– Patron Saint Index
3 John 1:5-8
My friend, you have done faithful work in looking after these brothers, even though they were complete strangers to you. They are a proof to the whole Church of your charity and it would be a very good thing if you could help them on their journey in a way that God would approve. It was entirely for the sake of the name that they set out, without depending on the pagans for anything; it is our duty to welcome men of this sort and contribute our share to their work for the truth.
Jesus told his disciples a parable about the need to pray continually and never lose heart. ‘There was a judge in a certain town’ he said ‘who had neither fear of God nor respect for man. In the same town there was a widow who kept on coming to him and saying, “I want justice from you against my enemy!” For a long time he refused, but at last he said to himself, “Maybe I have neither fear of God nor respect for man, but since she keeps pestering me I must give this widow her just rights, or she will persist in coming and worry me to death.”’
And the Lord said ‘You notice what the unjust judge has to say? Now will not God see justice done to his chosen who cry to him day and night even when he delays to help them? I promise you, he will see justice done to them, and done speedily. But when the Son of Man comes, will he find any faith on earth?’
“When the Son of Man comes, will He find faith on earth?”
We are a living generation of ‘instants’ — instant gratification, instant food, instant connection, instant convenience, Instagram, instant results. In a very sobering thought, God ‘unfortunately’ does not operate in an Insta-world. As we are familiar, everything operates in God’s time.
I remember praying for a transfer once and I had been looking forward to it. I prayed really hard for it, and it took three months to come through. Every day I waited for a ‘ding’ on my phone to go off, signaling an incoming email and I would immediately check it to see if it was the approval, and got dejected when it wasn’t. It’s an awful way to pass the day I can tell you!

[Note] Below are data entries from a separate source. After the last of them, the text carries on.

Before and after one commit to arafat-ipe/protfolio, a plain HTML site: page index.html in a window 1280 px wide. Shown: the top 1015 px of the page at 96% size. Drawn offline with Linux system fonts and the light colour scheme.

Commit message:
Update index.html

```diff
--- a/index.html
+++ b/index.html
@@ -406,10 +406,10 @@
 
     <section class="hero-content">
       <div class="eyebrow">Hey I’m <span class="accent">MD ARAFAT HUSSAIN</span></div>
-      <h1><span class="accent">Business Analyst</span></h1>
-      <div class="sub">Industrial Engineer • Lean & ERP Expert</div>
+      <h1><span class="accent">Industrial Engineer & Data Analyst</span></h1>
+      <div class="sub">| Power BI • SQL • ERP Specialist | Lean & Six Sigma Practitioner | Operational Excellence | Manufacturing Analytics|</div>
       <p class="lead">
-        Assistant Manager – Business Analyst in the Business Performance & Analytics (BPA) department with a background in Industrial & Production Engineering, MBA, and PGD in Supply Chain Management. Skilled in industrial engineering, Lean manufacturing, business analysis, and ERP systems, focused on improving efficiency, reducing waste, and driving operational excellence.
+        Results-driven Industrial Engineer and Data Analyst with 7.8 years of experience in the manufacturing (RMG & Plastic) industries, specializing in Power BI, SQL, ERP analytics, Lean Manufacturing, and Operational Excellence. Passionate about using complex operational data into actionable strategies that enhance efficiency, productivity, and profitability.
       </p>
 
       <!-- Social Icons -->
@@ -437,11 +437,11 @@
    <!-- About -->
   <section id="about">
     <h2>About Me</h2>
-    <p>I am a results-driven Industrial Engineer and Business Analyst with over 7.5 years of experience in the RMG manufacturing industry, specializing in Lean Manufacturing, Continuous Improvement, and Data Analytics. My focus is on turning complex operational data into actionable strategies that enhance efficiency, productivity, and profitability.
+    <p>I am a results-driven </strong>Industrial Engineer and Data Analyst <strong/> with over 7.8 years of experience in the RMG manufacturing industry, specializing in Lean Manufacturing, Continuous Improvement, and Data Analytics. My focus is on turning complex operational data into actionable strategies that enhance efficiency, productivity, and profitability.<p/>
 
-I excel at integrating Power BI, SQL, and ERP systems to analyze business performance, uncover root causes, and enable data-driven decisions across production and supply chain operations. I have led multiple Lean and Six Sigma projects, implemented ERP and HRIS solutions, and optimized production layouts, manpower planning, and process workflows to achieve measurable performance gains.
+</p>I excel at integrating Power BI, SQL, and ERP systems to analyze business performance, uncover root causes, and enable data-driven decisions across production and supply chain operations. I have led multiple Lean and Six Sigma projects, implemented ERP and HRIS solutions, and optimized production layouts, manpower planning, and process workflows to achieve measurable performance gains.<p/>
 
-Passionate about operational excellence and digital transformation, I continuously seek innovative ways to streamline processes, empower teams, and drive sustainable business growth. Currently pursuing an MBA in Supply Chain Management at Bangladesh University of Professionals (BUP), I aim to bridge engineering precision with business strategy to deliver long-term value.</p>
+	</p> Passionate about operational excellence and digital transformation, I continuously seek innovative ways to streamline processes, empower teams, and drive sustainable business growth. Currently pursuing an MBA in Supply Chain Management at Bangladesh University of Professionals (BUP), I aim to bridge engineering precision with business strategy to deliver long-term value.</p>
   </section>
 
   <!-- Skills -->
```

I sometimes laugh to myself that if God saw me then, He might have been highly amused by my antics, and I imagine that the more I became a ‘slave’ to my phone beeps, the longer He would prolong the wait, just to let me learn about patience and praying without giving up hope. That’s just my satirical take on things. We are, of course, wise enough to know that not only do things happen in God’s time, but also when God thinks we are ready for it.

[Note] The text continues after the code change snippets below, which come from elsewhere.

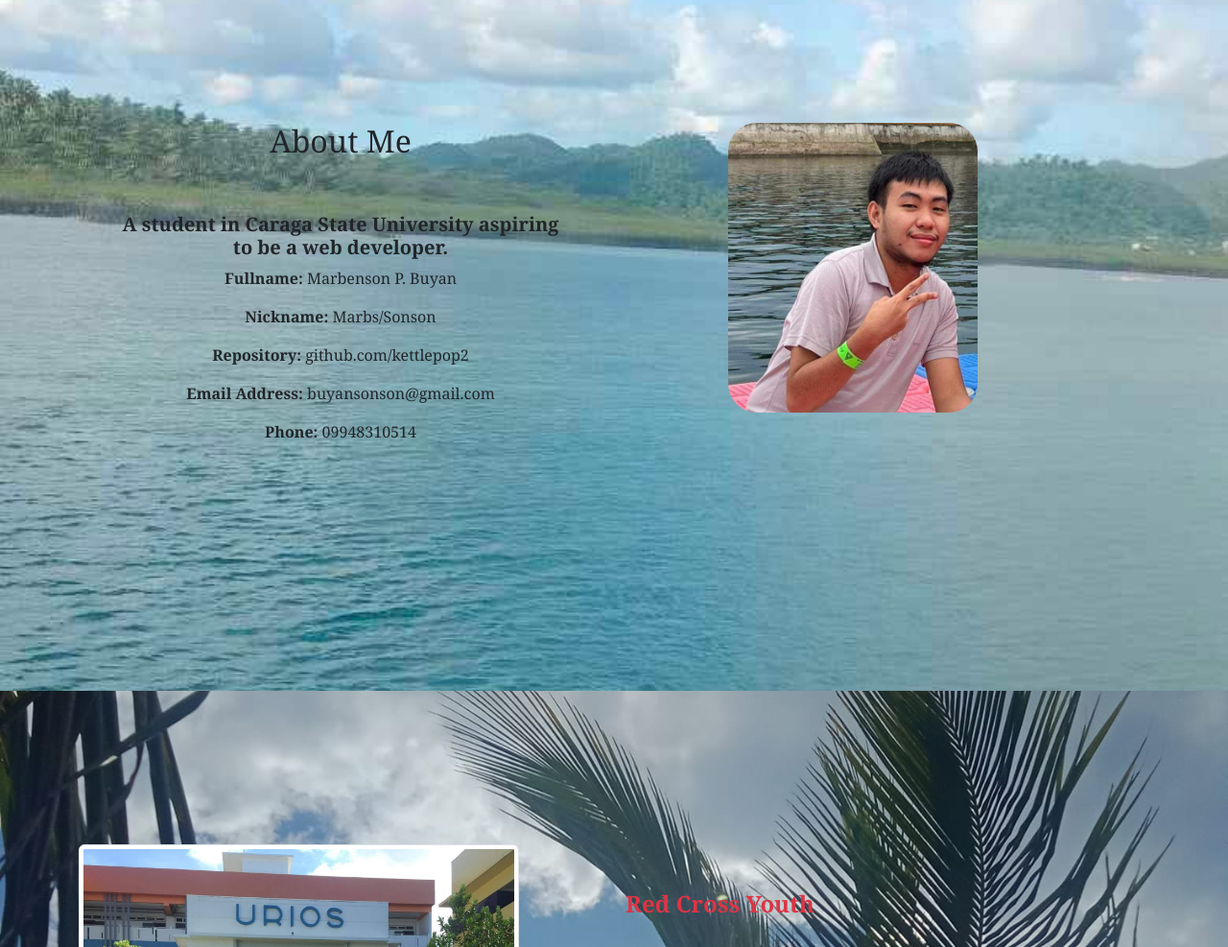
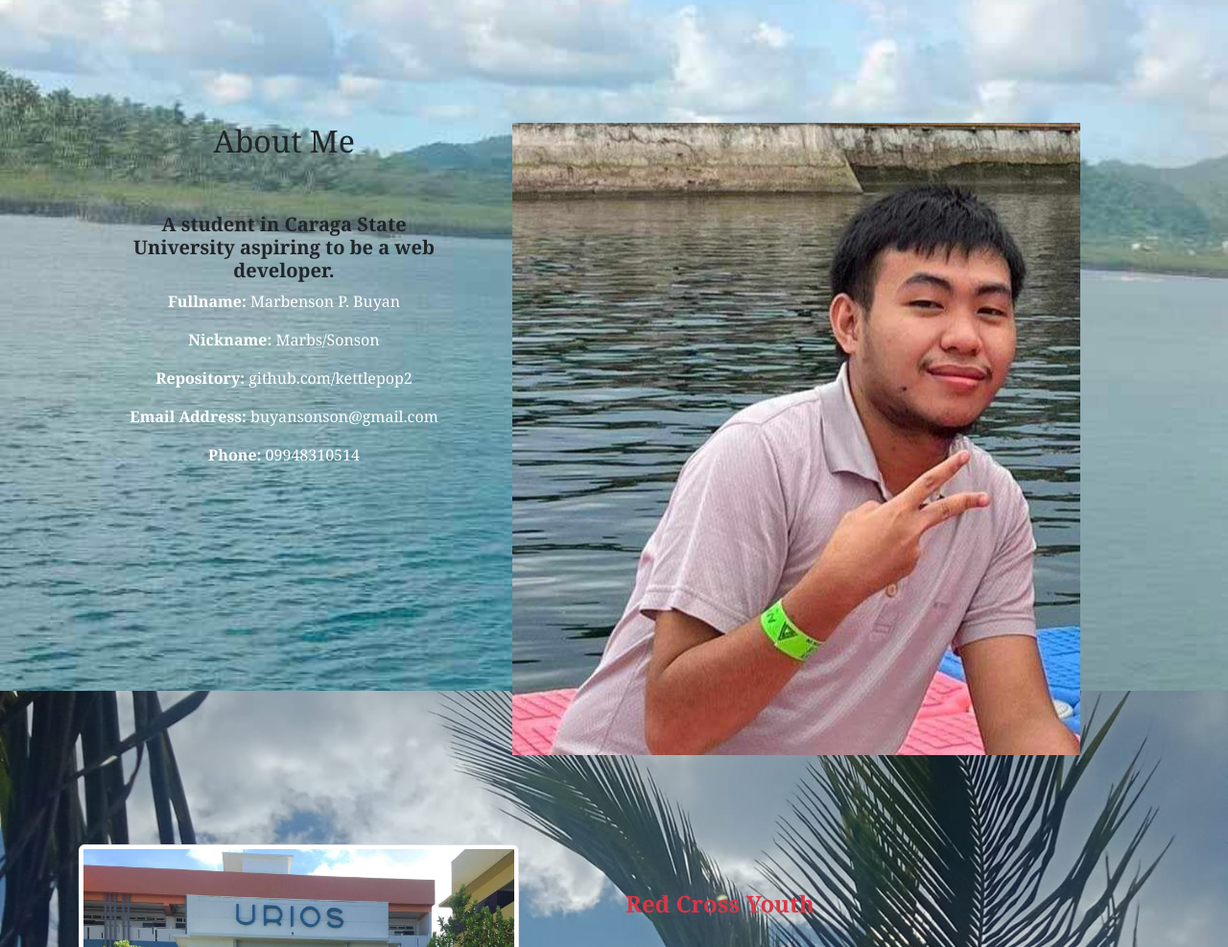
Before and after one commit to Kettlepop2/Kettlepop2.github.io, a plain HTML site: page index.html in a window 1280 px wide. Shown: the part 880-1867 px from the top of the page at 96% size. Drawn offline with Linux system fonts and the light colour scheme.

Commit message:
first commit

```diff
--- a/css/style.css
+++ b/css/style.css
@@ -72,6 +72,9 @@ body {
         text-align: center;
     }
 
+    .about-section p {
+        color: white;
+    }
 
 
     .img-thumbnail-1 {
--- a/index.html
+++ b/index.html
@@ -89,7 +89,7 @@
             <p><strong>Phone:</strong> 09948310514</p>
           </div>
           <div class="col py-5 px-lg-5">
-            <img src="bootstrap/img/Aboutme.jpg" class="img-thumbnail-1" />
+            <img src="bootstrap/img/Aboutme.jpg" class="img-fluid-1" />
           </div>
         </div>
       </div>
```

But what happens if the outcome isn’t quite as we expect it to be? What if, for example, it was a job that we were praying for but when we got it, it wasn’t quite the terms that we wanted? No doubt that we would feel disappointed, but do we then discard what has been given to us? To me, that seems a little childish, like a child who wished for a Hot Wheels car, but in the end received a car from an unheard of brand without all the bells and whistles. If you were the giver, you would feel rejected and disappointed nonetheless. What does this say about our trust in God to provide us with what He thinks is best for us? What does it show about us “letting go, and letting God”? There is an almost foolish, unappreciative, ‘smarty-pants’ attitude about it, almost as though we know what is best for us. As it is said in today’s gospel, when Jesus comes will He find faith on earth? If we do not get what we want, what we are praying for, will we think that God doesn’t care and isn’t fair, and stop praying altogether? Or will we keep praying, and say “well God, this isn’t quite what I hoped for, but I will leave it with you, you know what you are doing” and ask God unwaveringly, reverently to show us the way with what we have been given?
Jesus said we have to pray without getting weary. But the prayer needs to go hand in hand with faith. For as today’s reading puts it, if a dishonest judge can finally give in to the widow’s persistence, what more with God Almighty when we press our petitions to Him?
(Today’s OXYGEN by Annette Soo)
Prayer: Lord, I present my prayers and petitions and humbly ask for patience and perseverance, that even if they do not turn out the way I expected, I am secure in the joy that You nonetheless heard my every word.
Thanksgiving: Thank you Lord, for hearing and answering my prayers, though I am a sinner and am small in the greater scheme of things.